(Problem to solve):
Read the records and gather each line that includes "from".

** Records supplied follows **

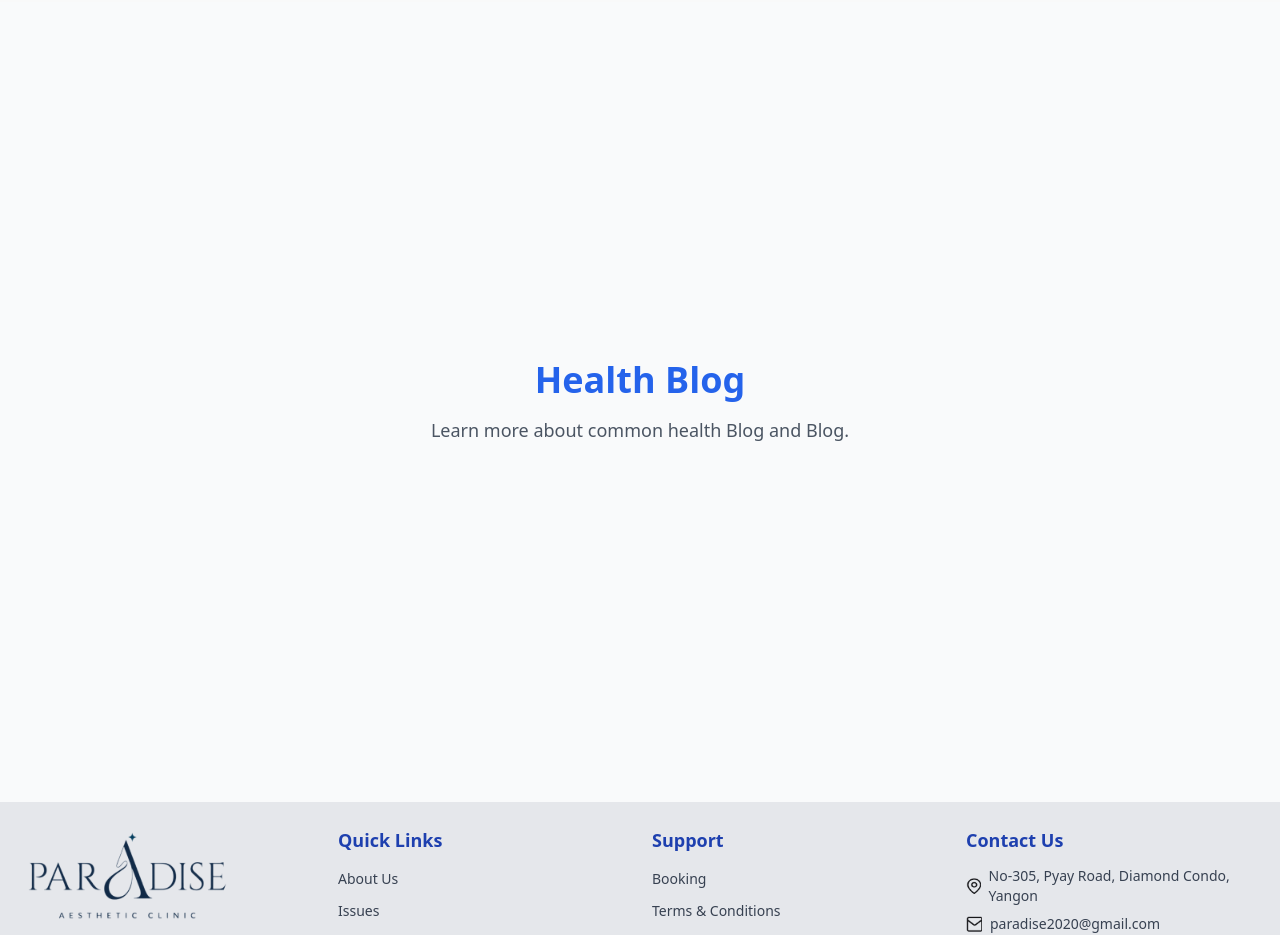
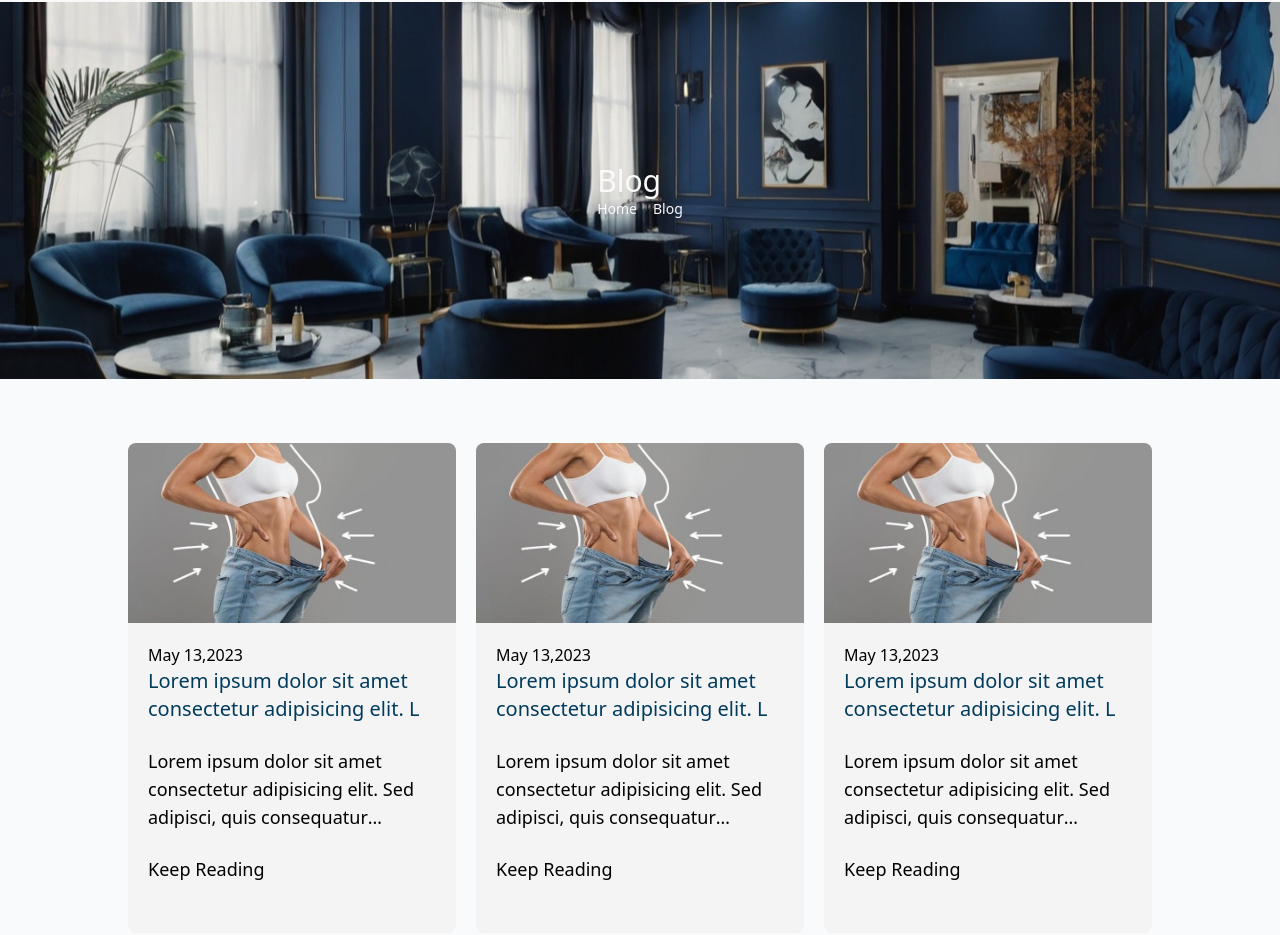
Before and after one commit to BoEain24/clinic_mc6, a React (Vite) app: page /blog in a window 1280 px wide. Shown: the part 78-1013 px from the top of the page. Built offline with nearby package versions, Linux system fonts and the light colour scheme.

Commit message:
feat: blog start

```diff
--- a/src/pages/Blog/Blog.jsx
+++ b/src/pages/Blog/Blog.jsx
@@ -1,12 +1,12 @@
 import React from "react";
+import Breadcrump from "./Breadcrump";
+import BlogCotntainer from "./BlogContainer";
 
 const Blog = () => {
   return (
-    <div className="min-h-screen bg-gray-50 flex flex-col justify-center items-center py-10">
-      <h1 className="text-4xl font-bold text-blue-600">Health Blog</h1>
-      <p className="mt-4 text-lg text-gray-600">
-        Learn more about common health Blog and Blog.
-      </p>
+    <div className="bg-gray-50">
+      <Breadcrump/>
+      <BlogCotntainer/>
     </div>
   );
 };
--- /dev/null
+++ b/src/pages/Blog/BlogCard.jsx
@@ -0,0 +1,21 @@
+import React from 'react'
+
+const BlogCard = () => {
+  return (
+    <div className='col-span-4 rounded-lg overflow-hidden'>
+        <img src="src/assets/images/face2.png" className='h-[180px] object-cover w-full ' alt=""/>
+        <div className='p-5 h-[310px] bg-zinc-100'>
+            <span className='mb-6'>May 13,2023</span>
+            <div className='flex flex-col gap-6'>
+                <h5 className='text-xl text-[#003B5C] font-medium'>Lorem ipsum dolor sit amet consectetur adipisicing elit. L</h5>
+                <p className='line-clamp-3 text-lg'>Lorem ipsum dolor sit amet consectetur adipisicing elit. Sed adipisci, quis consequatur cupiditate suscipit numquam consectetur blanditiis dolores vel et eveni</p>
+                <div>
+                    <span className='text-lg'> Keep Reading</span>
+                    </div>
+            </div>
+        </div>
+    </div>
+  )
+}
+
+export default BlogCard
--- /dev/null
+++ b/src/pages/Blog/BlogContainer.jsx
@@ -0,0 +1,23 @@
+import React from 'react'
+import BlogCard from './BlogCard'
+
+const BlogCotntainer = () => {
+  return (
+    <section className='px-32'>
+        <div className='py-16'>
+            <div className='grid grid-cols-12 gap-y-8 gap-x-5'>
+                <BlogCard/>
+                <BlogCard/>
+                <BlogCard/>
+                <BlogCard/>
+                <BlogCard/>
+                <BlogCard/>
+                <BlogCard/>
+                <BlogCard/>
+            </div>
+        </div>
+    </section>
+  )
+}
+
+export default BlogCotntainer
--- /dev/null
+++ b/src/pages/Blog/Breadcrump.jsx
@@ -0,0 +1,21 @@
+import React from 'react'
+import { Link } from 'react-router-dom'
+
+const Breadcrump = () => {
+  return (
+    <section className={`bg-[url('../assets/images/background1.png')] w-full h-[377px] bg-center`} >
+        <div className='w-full h-full flex items-center justify-center text-zinc-50'>
+            <div className='text-3xl'>
+                <h3>Blog</h3>
+                <div className='text-sm flex items-center gap-x-1'>
+                    <Link to="/" className="mr-2 hover:text-blue-500 duration-200 transition-colors">Home</Link>
+                    <span></span>
+                    <Link to="/blog" className="hover:text-blue-500 duration-200 transition-colors" >Blog</Link>
+                </div>
+            </div>
+        </div>
+    </section>
+  )
+}
+
+export default Breadcrump
```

** End of Records supplied **

(Exercise result):
Before and after one commit to BoEain24/clinic_mc6, a React (Vite) app: page /blog in a window 1280 px wide. Shown: the part 78-1013 px from the top of the page. Built offline with nearby package versions, Linux system fonts and the light colour scheme.
 import React from "react";
+import Breadcrump from "./Breadcrump";
+import BlogCotntainer from "./BlogContainer";
+import React from 'react'
+import React from 'react'
+import BlogCard from './BlogCard'
+import React from 'react'
+import { Link } from 'react-router-dom'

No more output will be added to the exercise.